Summary Results from:

Bi-Directional Reflectance Factor Determination of the Railroad Valley Playa
As they relate to the validation of MOD43

Authors: Bruegge, C., Coburn, C., Elmes, A., Helmlinger, M. C., Kataoka, F., Kuester, M., Kuze, A., Ochoa, T., Schaaf, C., Shiomi, K., and Schwander, F. M

Source: Remote Sensing, 11 (12)

Link to: Access Publication

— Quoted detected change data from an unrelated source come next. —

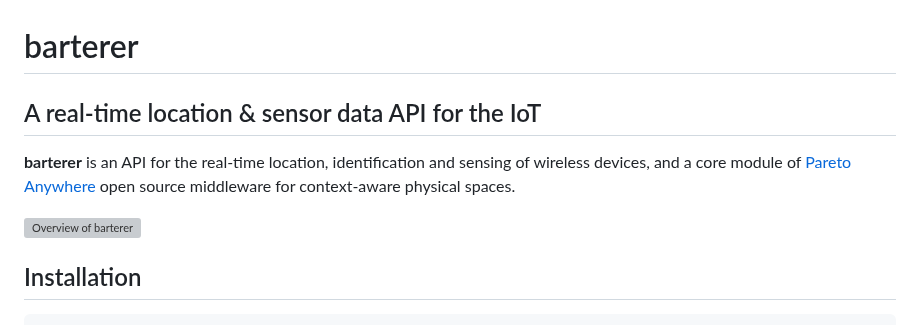
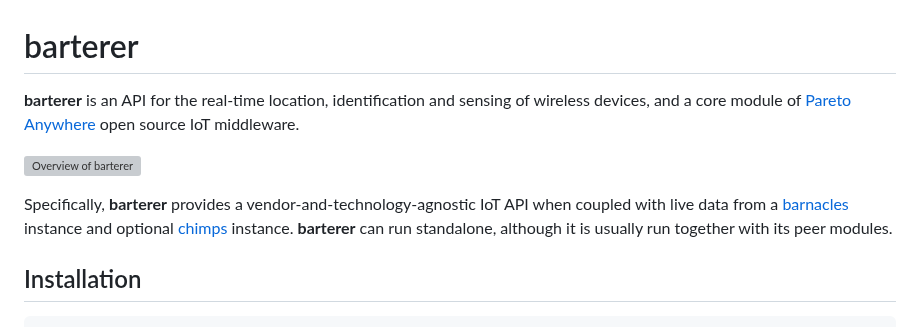
Before and after one commit to reelyactive/barterer, a Markdown page: README.md, the part around the change. Rendered like a GitHub page; grey boxes are pictures that could not be loaded.

Commit message:
Improved introduction, standardised with chickadee

```diff
--- a/README.md
+++ b/README.md
@@ -1,13 +1,11 @@
 barterer
 ========
 
-
-A real-time location & sensor data API for the IoT
---------------------------------------------------
-
-__barterer__ is an API for the real-time location, identification and sensing of wireless devices, and a core module of [Pareto Anywhere](https://www.reelyactive.com/pareto/anywhere/) open source middleware for context-aware physical spaces.
+__barterer__ is an API for the real-time location, identification and sensing of wireless devices, and a core module of [Pareto Anywhere](https://www.reelyactive.com/pareto/anywhere/) open source IoT middleware.
 
 ![Overview of barterer](https://reelyactive.github.io/barterer/images/overview.png)
+
+Specifically, __barterer__ provides a vendor-and-technology-agnostic IoT API when coupled with live data from a [barnacles](https://github.com/reelyactive/barnacles/) instance and optional [chimps](https://github.com/reelyactive/chimps/) instance.   __barterer__ can run standalone, although it is usually run together with its peer modules.
 
 
 Installation
```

Vicarious calibration is the determination of an on-orbit sensor's radiometric response using measurements over test sites such as Railroad Valley (RRV), Nevada. It has the highest accuracy when a remote sensor's view angle is aligned with that of the surface measurements, namely at a nadir view. For view angles greater than 10° the dominant error is the uncertainty in the off-nadir correction factor. The factor is largest in the back-scatter principal plane and can reach 20%. The Orbiting-Carbon Observatory has access to a number of datasets to determine this deviation. These include measurements from field instruments such as the Portable Apparatus for Rapid Acquisition of Bidirectional Observation of the Land and Atmosphere (PARABOLA), as well as satellite measurements from Multi-angle Imaging SpectroRadiometer (MISR) and MODerate resolution Imaging Spectroradiometer (MODIS). The correction factor derived from PARABOLA is consistent in time and space to within 2% for view angles as large as 30. Field spectrometer data show that the correction term is spectrally invariant. For this reason, a time-invariant model of RRV surface reflectance, along with empirically derived coefficients, is sufficient to use in the calibration of off-nadir sensors, provided there has been no recent rainfall. With this off-nadir correction, calibrations can be expected to have uncertainties within 5%.